Duke Study Eliminates Treatment Differences as Reason for Higher Prostate Cancer Mortality in Blacks
DURHAM, N.C. -- A Duke University Medical Center study debunks suspicions that unequal health care is the root of higher death rates among black prostate cancer patients. The researchers recommend looking to biological differences and later diagnosis to resolve the disparity in survival between black and white patients.
Nationwide, prostate cancer is fatal twice as often for blacks as for whites; in North Carolina, the mortality rate for men is more than two and a half times that of white men, the highest in the country.
In a study reported in the July 15 issue of the journal Cancer, Duke researchers surveyed 231 men (117 black, 114 white) from 63 N.C. counties who had been diagnosed with prostate cancer between 1994 and 1995. The survey was designed to help determine whether a difference in treatment of the disease accounted for the state's high black mortality rate.
Lead author Wendy Demark-Wahnefried, Ph.D., said the study, plus statewide treatment data, effectively ruled out a difference in treatment options as the root of the disparity in mortality rates. Men who participated in the study reported having essentially the same choices for treatment. The phone survey further found that both black and white patients were equally satisfied with their cancer treatment, and that both groups cited their physicians as having the greatest influence on the choice of treatment. The patients' stage of disease largely dictated treatment options, the researchers said, showing adherence to accepted standards of care.
Patients in the study received treatment from one of 16 facilities in North Carolina. Researchers concluded that with one exception, hormonal therapy, black men and white men were offered the same treatment options for their prostate cancer, including surgery, radiation and other therapies, and the option of "watchful waiting," where the patient's disease is monitored, but not actively treated unless it progresses. Black men were offered hormonal therapy less often than white men, though the study did not determine a reason for the difference.
Since black men also are diagnosed at later stages, when the disease is much harder to treat, the researchers are now studying whether there are differences in screening practices among blacks and whites and reasons why black men may not be screened routinely.
"African American men may have different beliefs about prostate cancer," Demark-Wahnefried said. "Although they realize that they may be at increased risk for the disease, they may not personalize that knowledge.
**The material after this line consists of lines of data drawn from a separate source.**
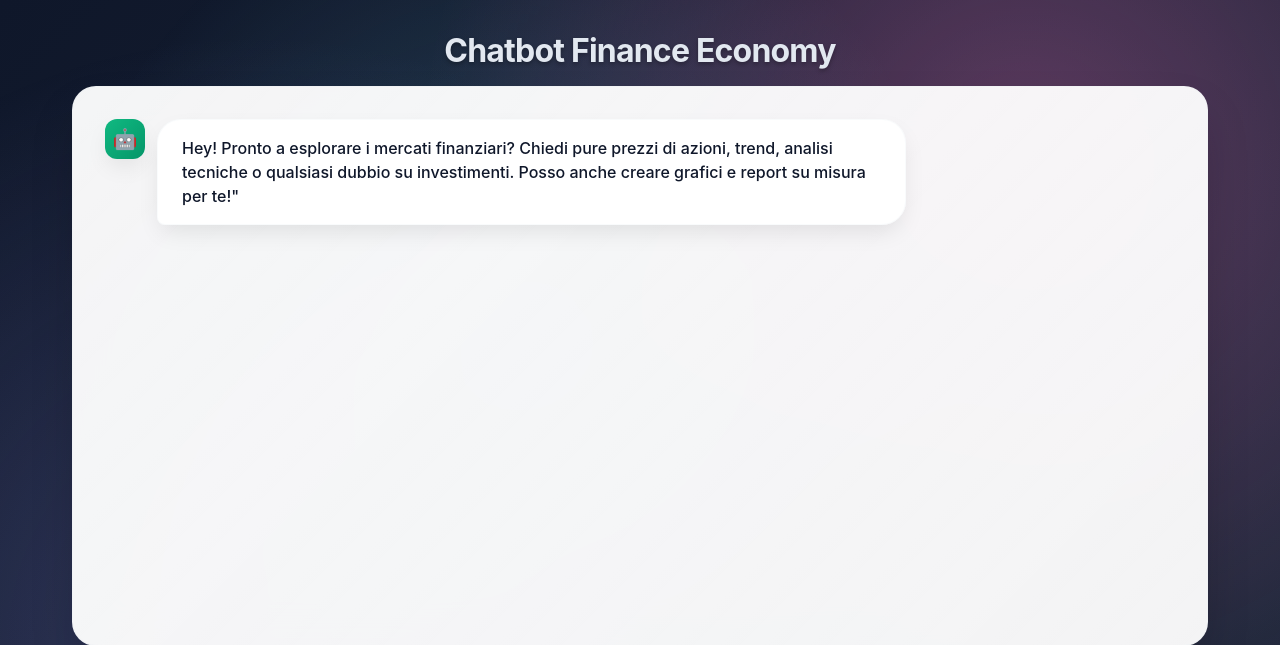
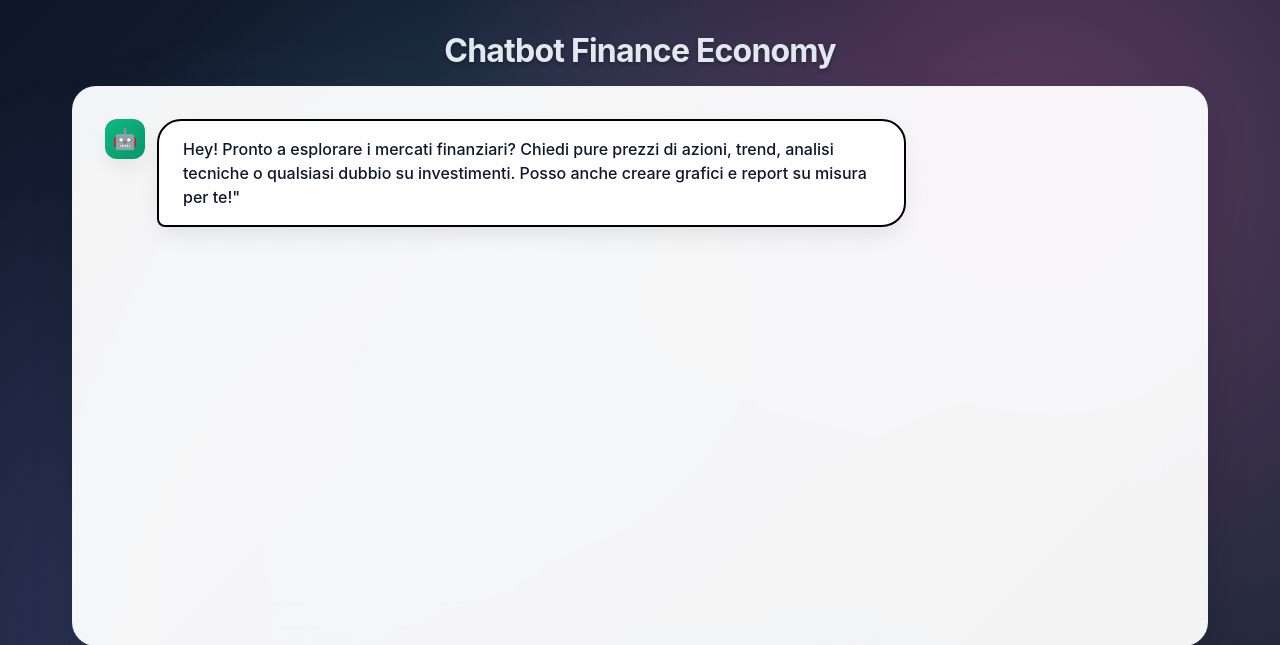
Before and after one commit to romina-trazzi/PythonVerificaFinaleChatBOTfinanziario, a Python web app: template templates/index.html in a window 1280 px wide. Shown: the top 645 px of the page. Run offline with Jinja, Linux system fonts and the light colour scheme; the template is opened without the code that fills it, so the values that code supplies are empty.

Commit message:
aggiunto border nelle risposte del bot nel file css

```diff
--- a/static/css/main.css
+++ b/static/css/main.css
@@ -209,7 +209,7 @@ h2 {
     max-width: 70%;
     font-weight: 500;
     box-shadow: var(--shadow-soft);
-    border: 1px solid var(--border);
+    border: 2px solid black; /* <-- bordo nero evidente */
     transition: all 0.3s ease;
     word-wrap: break-word;
 }
```
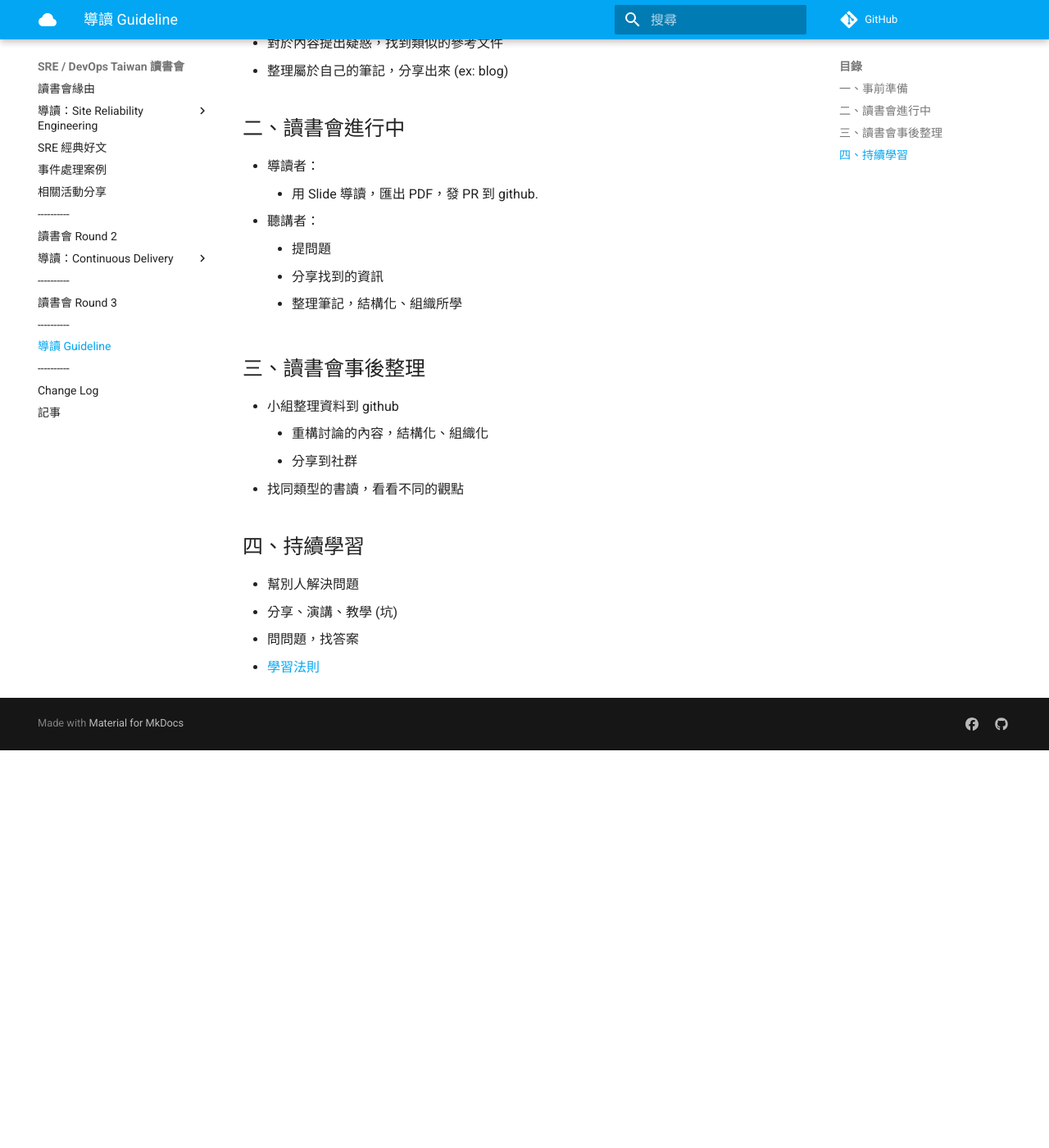
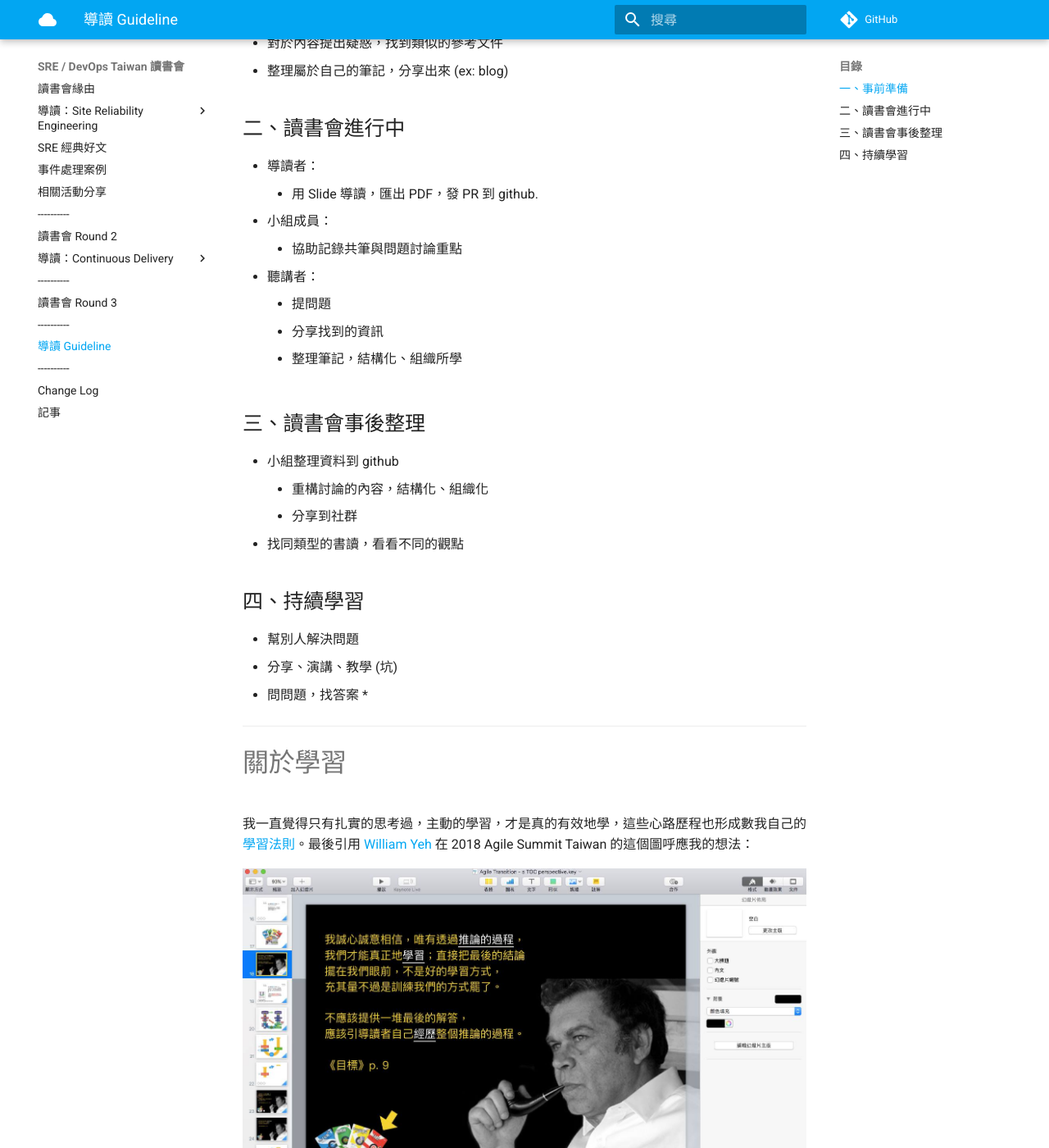
Before and after one commit to cross-community/study-area-docs, an MkDocs documentation site: the page built from docs/GuideLine.md, in a window 1280 px wide and 1400 px high, scrolled down 605 px. Shown: the whole window at 82% size. Built offline with MkDocs 1.6.1 and Material for MkDocs 9.7.7, drawn with Linux system fonts in a browser that asks for light colours; comment, search, counter and statistics services are not loaded; before the commit the page ends 1520 px from its top, so only the background shows below that.

Commit message:
update on 20190314-2333, comment: 增加 關於學習 的說明

```diff
--- a/docs/GuideLine.md
+++ b/docs/GuideLine.md
@@ -24,6 +24,8 @@
 
 * 導讀者：
     * 用 Slide 導讀，匯出 PDF，發 PR 到 github.
+* 小組成員：
+    * 協助記錄共筆與問題討論重點
 * 聽講者：
     * 提問題
     * 分享找到的資訊
@@ -43,4 +45,14 @@
 * 幫別人解決問題
 * 分享、演講、教學 (坑)
 * 問問題，找答案
-* [學習法則](https://rickhw.github.io/2017/09/20/About/Learning-Approaches/)
+*
+
+
+---
+# 關於學習
+
+我一直覺得只有扎實的思考過，主動的學習，才是真的有效地學，這些心路歷程也形成數我自己的 [學習法則](https://rickhw.github.io/2017/09/20/About/Learning-Approaches/)。最後引用 [William Yeh](https://www.facebook.com/william.yeh) 在 2018 Agile Summit Taiwan 的這個圖呼應我的想法：
+
+![](/images/about_learning.jpg)
+
+[來源](https://www.facebook.com/photo.php?fbid=10156477083853774&set=a.194710708773&type=3&theater)
```
Also changed, not shown: docs/images/about_learning.jpg (added).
They may think they are only at average risk. We need to learn more about why these mortality rates are so high."
She said the researchers also are analyzing data collected from ongoing studies to determine whether genetic and environmental factors play a role in mortality rates among African-American men. They are looking at diet, occupation, lifestyle and family history, among other factors.
The study, funded primarily by the Committee for Urologic Research, Education and Development at Duke and the N.C. Department of Health and Human Services, was the collaborative effort of researchers from Duke, UNC-Chapel Hill and the state of North Carolina.